We designed and managed the whole process ourselves, and even, unexpectedly, had to finish the installation ourselves as we went into lockdown in the Spring of 2020, so we really do have an intimate knowledge of every part of the process.
Given everything we have learnt, I wanted to offer some advice on planning and choosing a kitchen, as it’s something I’ve been asked about a lot. I am also happy to offer more detailed advice in my Online Consultations, so do book a session if you would like some more personal advice for your circumstances.
It is so important to make a good plan from the start. Think about how you want to use the space, what you cook, how you will clean up and what you need to store and how. All of these considerations will help you to plan a genuinely useful, functional kitchen that will serve you well for years to come.
I’d especially urge anyone to carefully consider the functionality and maintenance of every option you choose. If you cook, then you will need options that are durable. No-one wants a kitchen that is going to be hard work to keep looking good, nor one that cannot withstand the rigours of everyday use without risking damages, scratches and stains.
I also think it’s incredibly useful to ensure you check plans with plumbers, electricians and gas engineers from the start. Get someone round to check. With water, for example, many houses have a mains supply and stopcock in the kitchen somewhere, so make sure your plumbing will fit around the cupboards, your gas piping fits the new layout (if you have it, of course) and ensure your electricity supply can handle the appliances you have chosen. Many appliances need to be wired, not plugged in. Some brands, such as Miele, require wiring for their appliances.
Do your research
Think carefully about the options you choose and get plenty of quotes if you can. One thing that shocked me was how much quotes varied from suppliers, for broadly the same job and time commitment. We ended up buying from lots of different suppliers, rather than getting everything in from one place. It’s really worth spending time on this part of the planning.
In terms of the units, doors and hardware, I’d encourage anyone to look at a wide range of suppliers from the outset.
What do you really need?
It’s really, really important to think about this. It’s also very easy to succumb to ideas of what you would like, but will you really use it? How much oven space do you need? How many people do you want to be able to cook for? Do you really need a steam oven? AGA are really lovely, but I think probably best in country/period/open plan homes and busy ones too – you need to use them to justify the cost, space and heat generated. Do you really need a wine fridge? Is a built-in coffee machine worth it? All questions that are worth asking.

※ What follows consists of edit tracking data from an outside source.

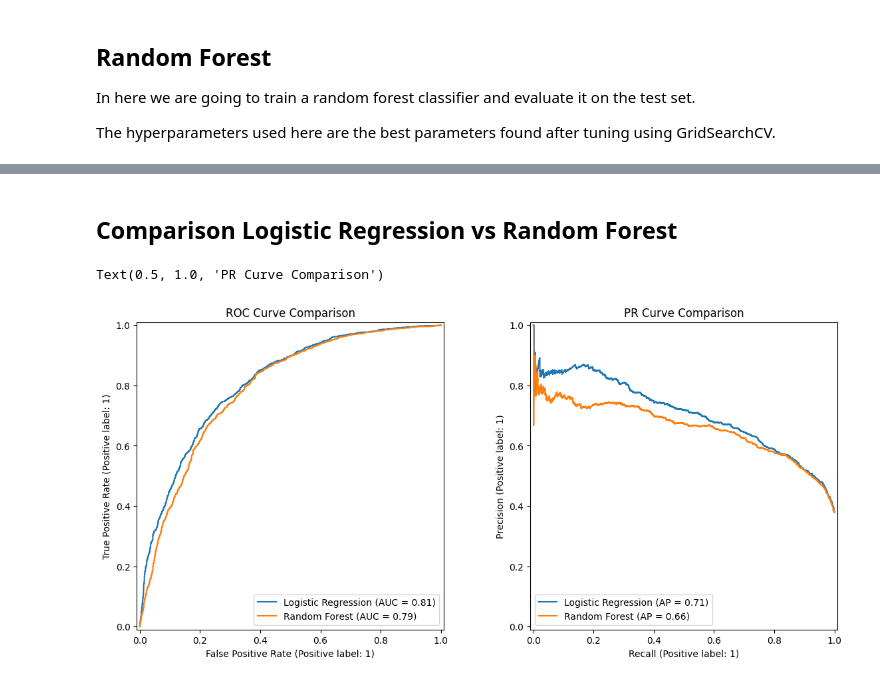
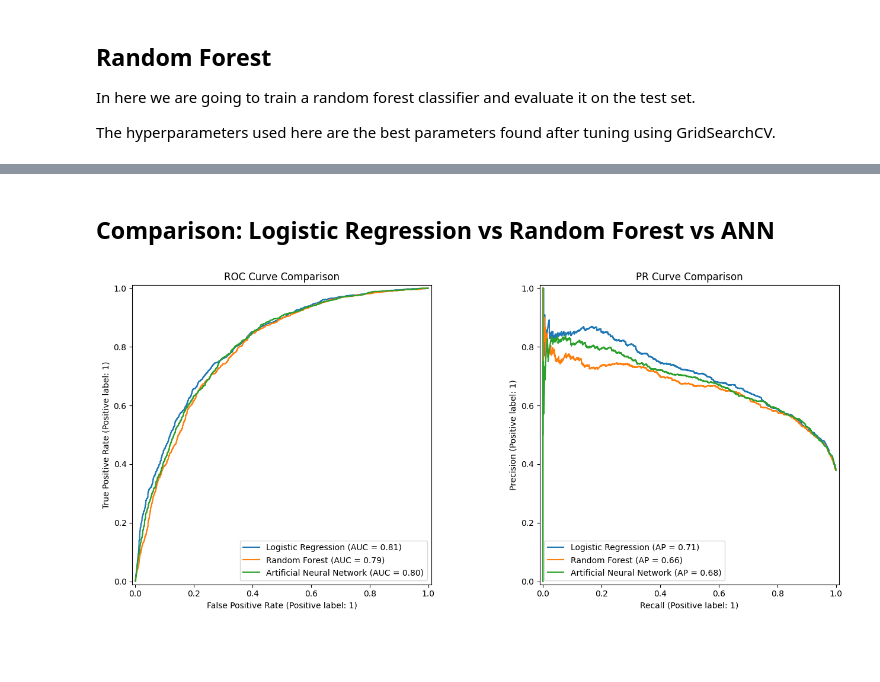
Before and after one commit to JhanaviLingameneni/Prompted-ICU-Risk-Forecasting, a Jupyter notebook: code/ml/main.ipynb, the cells around one changed output, grey strips where cells are left out. Drawn from its saved outputs; the diff is of its cells as text; code cells hidden in the pictures; blank space fills up the shorter version.

```diff
--- a/code/ml/main.ipynb
+++ b/code/ml/main.ipynb
@@ -204,19 +229,18 @@ In here we are training a model using LogisticRegression algorithm.
 
 The hyperparameters used here are the best parameters found after tuning using GridSearchCV.
 # %%
-lr_model = LogisticRegression(C=np.float64(0.1), max_iter=500, random_state=42)
+lr_model = LogisticRegression(C=0.1, max_iter=500, random_state=42)
 lr_model.fit(x_train_scaled, y_train)
 y_pred = lr_model.predict(x_test_scaled)
+lr_score = lr_model.predict_proba(x_test_scaled)[:, 1]
 
-# Make an 18x5 figure with 3 subplots: confusion matrix, ROC curve, and precision-recall curve.
+evaluate_model(y_test, y_pred, lr_score, 'Logistic Regression')
+
+# Confusion Matrix, ROC curve, and Precision-Recall curve.
 lr_fig, lr_axes = plt.subplots(1, 3, figsize=(18, 5))
-
-print(classification_report(y_test, y_pred))
-# Confusion Matrix, ROC curve, and Precision-Recall curve.
 ConfusionMatrixDisplay.from_estimator(lr_model, x_test_scaled, y_test, ax=lr_axes[0], cmap='Blues')
 RocCurveDisplay.from_estimator(lr_model, x_test_scaled, y_test, ax=lr_axes[1])
 PrecisionRecallDisplay.from_estimator(lr_model, x_test_scaled, y_test, ax=lr_axes[2])
-
 plt.tight_layout()
 plt.show()
 # %% [output]
@@ -294 +318,14 @@ Best parameters found were:
+# %%
+# ANN-specific split and scaling to avoid leakage from validation/test sets.
+x_ann_val, y_ann_val = process_dataset(data_set="c", undersample=False)  # Without undersampling
+
+ann_scaler = StandardScaler()
+x_ann_train = ann_scaler.fit_transform(df_x_train)
+x_ann_val = ann_scaler.transform(x_ann_val)
+x_ann_test = ann_scaler.transform(df_x_test)
+
+
+y_ann_train = df_y_train.values.ravel()
+y_ann_val = y_ann_val.values.ravel()
+y_ann_test = df_y_test.values.ravel()
 # %%
@@ -407,0 +349,6 @@ Accuracy: 0.6292
+# %%
+# Predict probabilities on test set, then apply a lower threshold to prioritize recall.
+y_score = ann_model.predict(x_ann_test, verbose=0).ravel()
+y_pred = (y_score > 0.3).astype(int)
+
+evaluate_model(y_ann_test, y_pred, y_score, 'ANN (threshold = 0.3)')
@@ -438,17 +436,21 @@ plt.show()
 # %% [markdown]
-## Comparison Logistic Regression vs Random Forest
+## Comparison: Logistic Regression vs Random Forest vs ANN
 # %%
 fig, (ax1, ax2) = plt.subplots(1, 2, figsize=(14, 6))
 
 # Plot ROC Curves for both on ax1
 RocCurveDisplay.from_estimator(lr_model, x_test_scaled, y_test, ax=ax1, name="Logistic Regression")
 RocCurveDisplay.from_estimator(rf_model, x_test_scaled, y_test, ax=ax1, name="Random Forest")
+RocCurveDisplay.from_predictions(y_ann_test, y_score, ax=ax1, name="Artificial Neural Network")
 ax1.set_title("ROC Curve Comparison")
 
 # Plot PR Curves for both on ax2
 PrecisionRecallDisplay.from_estimator(lr_model, x_test_scaled, y_test, ax=ax2, name="Logistic Regression")
 PrecisionRecallDisplay.from_estimator(rf_model, x_test_scaled, y_test, ax=ax2, name="Random Forest")
+PrecisionRecallDisplay.from_predictions(y_ann_test, y_score, ax=ax2, name="Artificial Neural Network")
 ax2.set_title("PR Curve Comparison")
+
+plt.tight_layout()
+plt.show()
 # %% [output]
-Text(0.5, 1.0, 'PR Curve Comparison')
-[figure, old version]
+[figure, new version]
```
Also changed, not shown: parts of 15 cells of this notebook.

I hope this is helpful, and please do get in touch if you’d like some personal advice for your own project.